Welp, I guess Christopher Nolan isn't the only filmmaker that proves genre films can be masterful works of art as George Miller creates a visual masterpiece while still showcasing a fun, balls-to-the-wall action film crankes up to 11.
Mad Max: Fury Road follows the story of the titular hero Max (Tom Hardy) who finds himself caught in the middle of a war between a dictator of a society called the Citadel named Immortan Joe (Hugh Keays-Byrne) and Imperator Furiosa (Charlize Theron), who is looking to come back to her home land while transporting five beautiful women used for breeding.
Where do I begin? I'll start off with the performances. Tom Hardy is a quietly commanding presence as Max as while he doesn't speak in a lot of dialogue, he still does a lot of facial acting to let the viewers know what is going through his head. But while Hardy is excellent as always, the real star of the film is Charlize Theron as Furiosa. The beauty of her performance is how she showcases a physical and stoic badassery mixed with emotional gravitas. Another actor I'd love to discuss is Nicholas Hoult as Nux, a sickly War Boy. Hoult's transition from blood-thirsty psychopath to redemptive hero that aids Max and Furiosa was very swift and helped create a sympathetic and dynamic character. Even if the film was meh, I would still rewatch it just to see Hoult's great performance. Even though he won't, he should be getting some Oscar consideration for his performance. Next, I'll go into the five women that accompany Furiosa. What surprised and pleased me was these five women could've easily been used as stock eye candy. But they actually aid in the battle that takes place over the course of the film and the actresses that play them (Rosie Huntington-Whiteley, Riley Keough, Zoe Kravitz, Abbey Lee, Courtney Eaton) leave quite an impression.

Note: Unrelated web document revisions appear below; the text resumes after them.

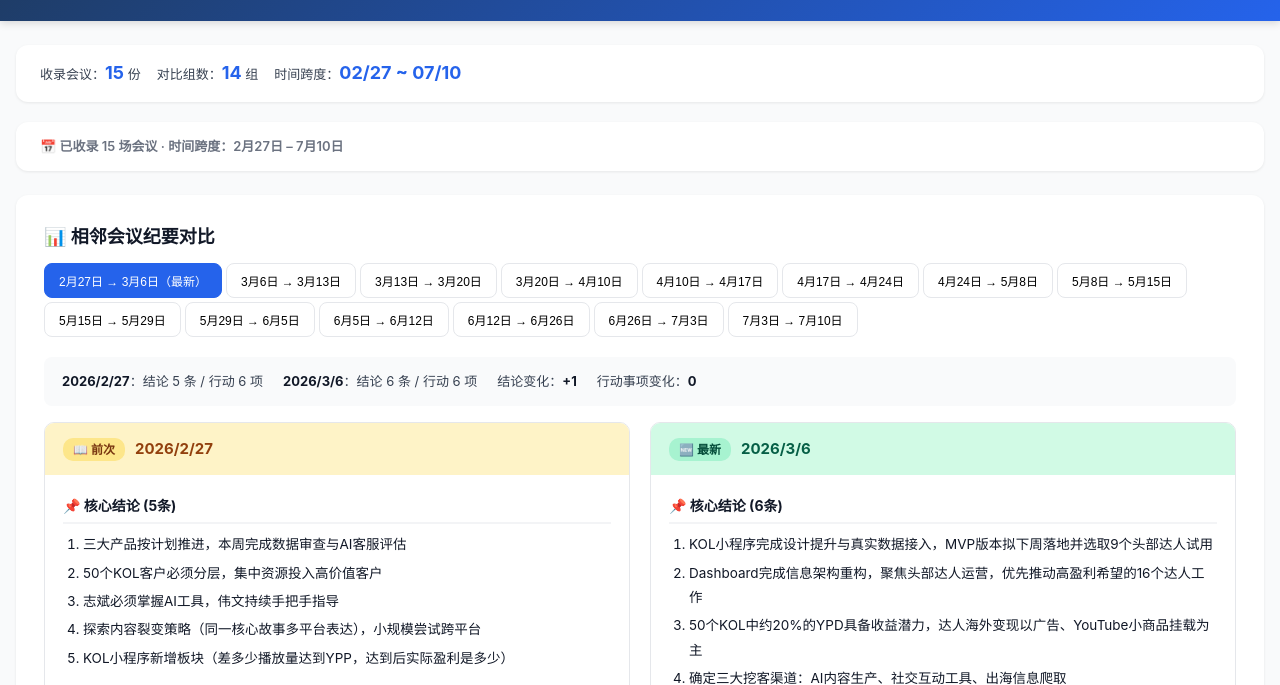
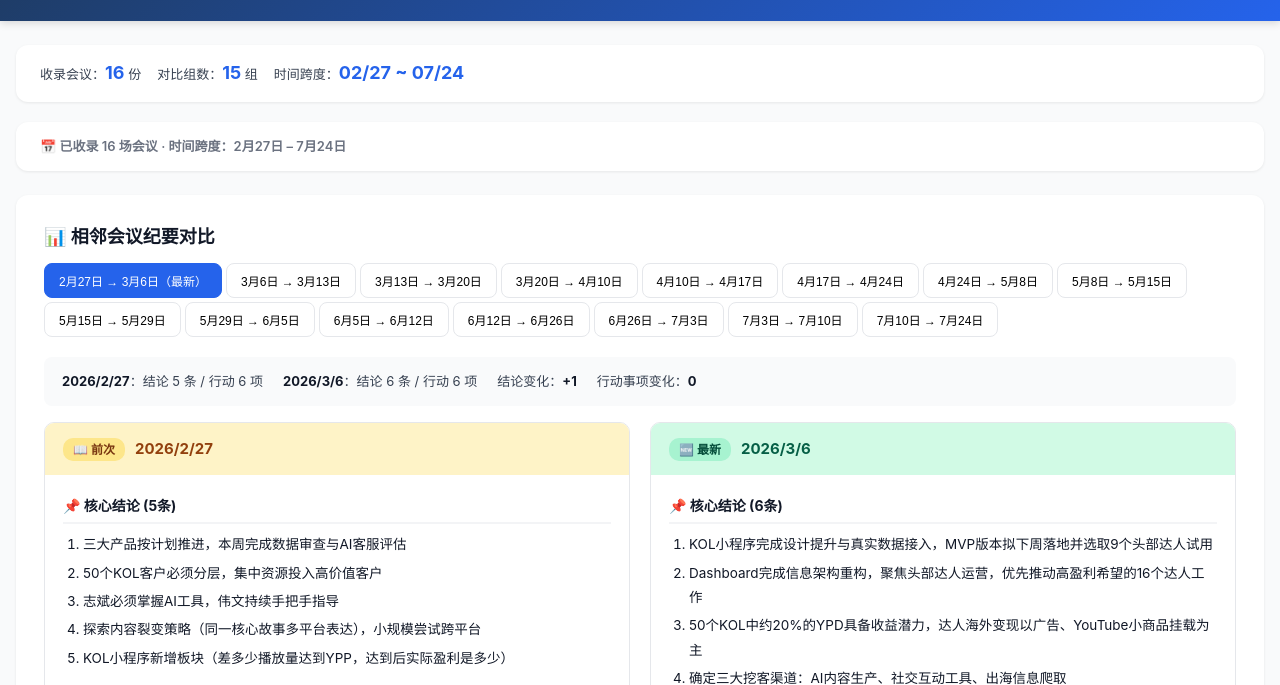
Before and after one commit to xiaojunchen0423-boop/KOL-meeting, a plain HTML site: page index.html in a window 1280 px wide. Shown: the part 87-772 px from the top of the page. Drawn offline with Linux system fonts and the light colour scheme.

Commit message:
Add files via upload

```diff
--- a/index.html
+++ b/index.html
@@ -158,7 +158,7 @@
 
   <!-- Date Navigation -->
   <div class="date-nav-bar" id="dateNavBar">
-    <span class="label">📅 已收录 15 场会议 · 时间跨度：2月27日 – 7月10日</span>
+    <span class="label">📅 已收录 16 场会议 · 时间跨度：2月27日 – 7月24日</span>
   </div>
 
   <!-- Comparison Section -->
@@ -631,6 +631,41 @@ const meetings = [
       {"task": "全面切换至GPT作为项目主调度工具，将全量历史信息导入专属上下文，避免重复沟通", "who": "全员", "when": "即刻", "pri": "高"}
     ],
     "fullText": "会议主题：AI营销产品方向与工作方法讨论\n参会人员：老板、Rachel、伟文、梦颖\n记录人：陈晓筠\n\n核心结论：\n1. AI营销产品定位已明确：放弃低壁垒通用PR路线，转向精准AI营销服务赛道\n2. 现有KOL数据采集完成科技大雄君1200+条评论采集与三层清洗\n3. 标书解析项目完成七层架构拆分方法论验证\n4. 皮蛋需新签补充协议，明确收益划转路径\n5. 全员统一切换使用GPT作为核心工具\n\n重点讨论：\n- AI营销产品定位：放弃低壁垒通用PR路线，转向精准营销服务；产品须直接回应市场真实痛点\n- 数据价值深挖：推进字幕音频抽取、视频抽帧，落地面向品牌的AI营销能力\n- 标书解析：优先完成基础信息类字段梳理，验证固化后再接入系统\n- 合作方合同调整：不废止原合同，仅新签补充协议\n- 天旅酒店数据：需再次联系Amanda沟通四地酒店数据补全需求\n\n待验证事项：\n- AI营销产品定位PPT的客户认可度与可行性\n- 单粉丝全链路画像能力的技术可行性与商业价值\n- 评论区商机识别与定向回复能力的落地效果\n- 标书七层架构解析法覆盖全部维度的准确率\n- 合作方对收益账户调整的接受度与执行效率\n\n老板思考题：\n- AI对这个数字世界的理解到底是什么？这是第一步\n- 产品的不可替代竞争壁垒如何构建\n- 如何让市场反馈成为产品可行性的唯一判断依据\n- 如何将过往错误沟通转化为可复用的检查清单与迭代机制\n- 如何用AI辅助绘制产品逻辑与方案的可视化图景\n\n经验与启发：\n- 放弃低壁垒路线，转向精准营销服务赛道；产品定位须以市场真实需求为导向\n- 现有采集仅是基础动作，需落地到单用户粉丝画像与评论商机识别\n- 停止依赖低效率代码生成工具，全面切换至GPT\n- 停止仅通过微信对接客户，需主动通过电话沟通确认需求"
+  },
+  // ===== 16: 0724 (NEW) =====
+  {
+    "id": "0724",
+    "date": new Date(2026, 6, 24),
+    "title": "KOL项目组周会纪要0724",
+    "conclusions": [
+      "皮蛋补充协议尚未确认，本周已追问2-3次，待签署后开具发票即可完成全流程回款，对应600多美元按中行美元现汇买入价折算",
+      "离职交接已启动：全量核心文档归集至飞书，运营类合同与账号由志彬接手，小程序工程文件直发对接人",
+      "用户画像分析项目通路已验证：1200+条评论经清洗层层筛选后留162条有效样本，依托AI工具替代人工抓取归类",
+      "AI标书基础信息模块经客户核验齐全，跳转高亮功能已完成基础开发，1-2周内扩展至剩余6类业务流程",
+      "聚客平台已完成3家核心集团代运码配置，覆盖数百家酒店，后续全量梳理1000家酒店ID完成配置",
+      "将搭建订单实时数据看板，展示订单量、已收待收款项、佣金等核心经营数据"
+    ],
+    "topics": [
+      "皮蛋结算跟进",
+      "离职交接安排",
+      "用户画像分析",
+      "AI标书项目推进",
+      "微信截图解析修复",
+      "聚客平台与酒店业务"
+    ],
+    "actions": [
+      {"task": "继续追踪皮蛋补充协议确认与签署，确保开具发票后走付款流程", "who": "团队", "when": "本周", "pri": "高"},
+      {"task": "完成全量核心文档归集至飞书并开放权限给志彬、伟文等接手人员", "who": "团队", "when": "本周", "pri": "高"},
+      {"task": "将小程序工程类文件单独发送至对应对接人", "who": "团队", "when": "本周", "pri": "高"},
+      {"task": "完成AI标书跳转高亮功能多样本验证，1-2周内扩展至剩余6类业务流程", "who": "伟文", "when": "1-2周", "pri": "高"},
+      {"task": "对接客户沟通AI标书系统收费模式，推进付费转化", "who": "伟文", "when": "持续", "pri": "高"},
+      {"task": "观测微信截图解析试运行数据，确认成功率与稳定性后切换正式运行", "who": "团队", "when": "近期", "pri": "中"},
+      {"task": "全量梳理1000家酒店ID，核对品牌归属后统一完成代理码配置修正", "who": "团队", "when": "持续", "pri": "高"},
+      {"task": "搭建订单实时数据看板（订单量、已收待收款项、佣金）", "who": "团队", "when": "本周", "pri": "高"},
+      {"task": "对接天宇法信息小程序配置，探索小程序订酒店功能落地", "who": "团队", "when": "本周", "pri": "中"},
+      {"task": "后续清理飞书文件夹冗余内容，保障核心资料存储与访问空间", "who": "团队", "when": "后续", "pri": "中"}
+    ],
+    "fullText": "会议主题：多项业务进度同步与交接安排\n参会人员：老板、程梦颖、黄伟文、覃洁莹、刘志彬\n记录人：陈晓筠\n\n核心结论：\n1. 皮蛋补充协议尚未确认，本周已追问2-3次，待签署后开具发票即可完成全流程回款\n2. 离职交接已启动：全量核心文档归集至飞书，运营类合同与账号由志彬接手\n3. 用户画像分析项目通路已验证：1200+条评论清洗后留162条有效样本\n4. AI标书基础信息模块经客户核验齐全，跳转高亮功能已完成基础开发\n5. 聚客平台已完成3家核心集团代运码配置，覆盖数百家酒店\n6. 将搭建订单实时数据看板，展示订单量、已收待收款项、佣金\n\n重点讨论：\n- 皮蛋结算：持续追问促签署，签完后必须开具发票再走付款流程\n- 离职交接：所有资料迁移至飞书对应位置，解决存储与权限问题\n- 用户画像分析：向渠道方输出粉丝画像报告，向品牌方输出匹配报告，通过会员付费与定制服务变现\n- AI标书：先完成验证再扩展至其余6类，上线后邀请客户试用并沟通付费模式\n- 微信截图解析：微信页面规则调整导致原解析逻辑失效，已修复并重启运行\n- 聚客平台：需全量梳理1000家酒店ID并核对品牌归属\n\n待验证事项：\n- 皮蛋补充协议签署与回款流程能否顺利闭环\n- 用户画像分析全量900+条样本的有效性与商业价值\n- AI标书跳转高亮功能多样本验证的准确率与稳定性\n- 微信截图解析试运行期的成功率与异常率指标\n- 聚客平台全量1000家酒店代理码配置的准确性\n- 订单实时看板的数据准确性与可视化效果\n\n老板思考题：\n- 用户画像分析的商业化路径如何设计才能验证付费意愿\n- 如何确保交接过程中的信息无遗漏且可持续访问\n- AI标书系统的收费模式如何设计才能推动客户付费\n- 小程序订酒店功能的落地是否能形成新的营收增长点\n- 如何将离职交接的经验沉淀为可复制的标准流程\n\n经验与启发：\n- 皮蛋类合作方需建立定期追踪机制，补充协议与发票流程须在合同中预先锁定\n- 文档归集、权限开放、冗余清理需在离职前完成闭环\n- AI工具是穿透平台数据隐私限制的关键突破口\n- 技术调整导致的功能失效需建立快速修复与运行观测机制\n- 订单看板等实时数据工具能显著提升经营决策效率"
   }
 ];
 // ============ END OF DATA ============
```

I also loved the outstanding production design. I loved the look given to this whole post-apocalyptic setting. Even the various cars that the villains drive have distinctive looks and even the different villains don't all look the same. That whole distinctiveness adds to the world building that the filmmakers create. That brings me to my next point. One thing that I loved about the way co-writer/director George Miller shot it is how he does a lot of visual storytelling. For example, Immortan Joe walks into a special area in the bottom of his palace full of well-grown plants, indicating how he keeps not just most of the water in the Citadel to himself from his people, but a lot of the plant life. Plus, when we are first introduced to the five beautiful women and see that *SPOILER ALERT* one of them is pregnant, we are given the hint that these women are used for breeding without the characters having to spoon feed it for us.
Lastly, I'll get into what is perhaps the heart and soul of the film. That is the film's action and chase sequences. One thing I liked about them was how each one is different from the other. Also, even though the action sequences have plenty of fast-paced editing, there is still a lot of attention given to the characters and there aren't many jump cuts to confuse the viewers. Plus, once the action starts from the beginning, it never really stops.
Overall, Mad Max: Fury Road is a high-octane thrill ride from start to finish that features pulse-pounding acting sequences as well as complex yet badass characters mixed with visual and artful storytelling. What a blast this movie is!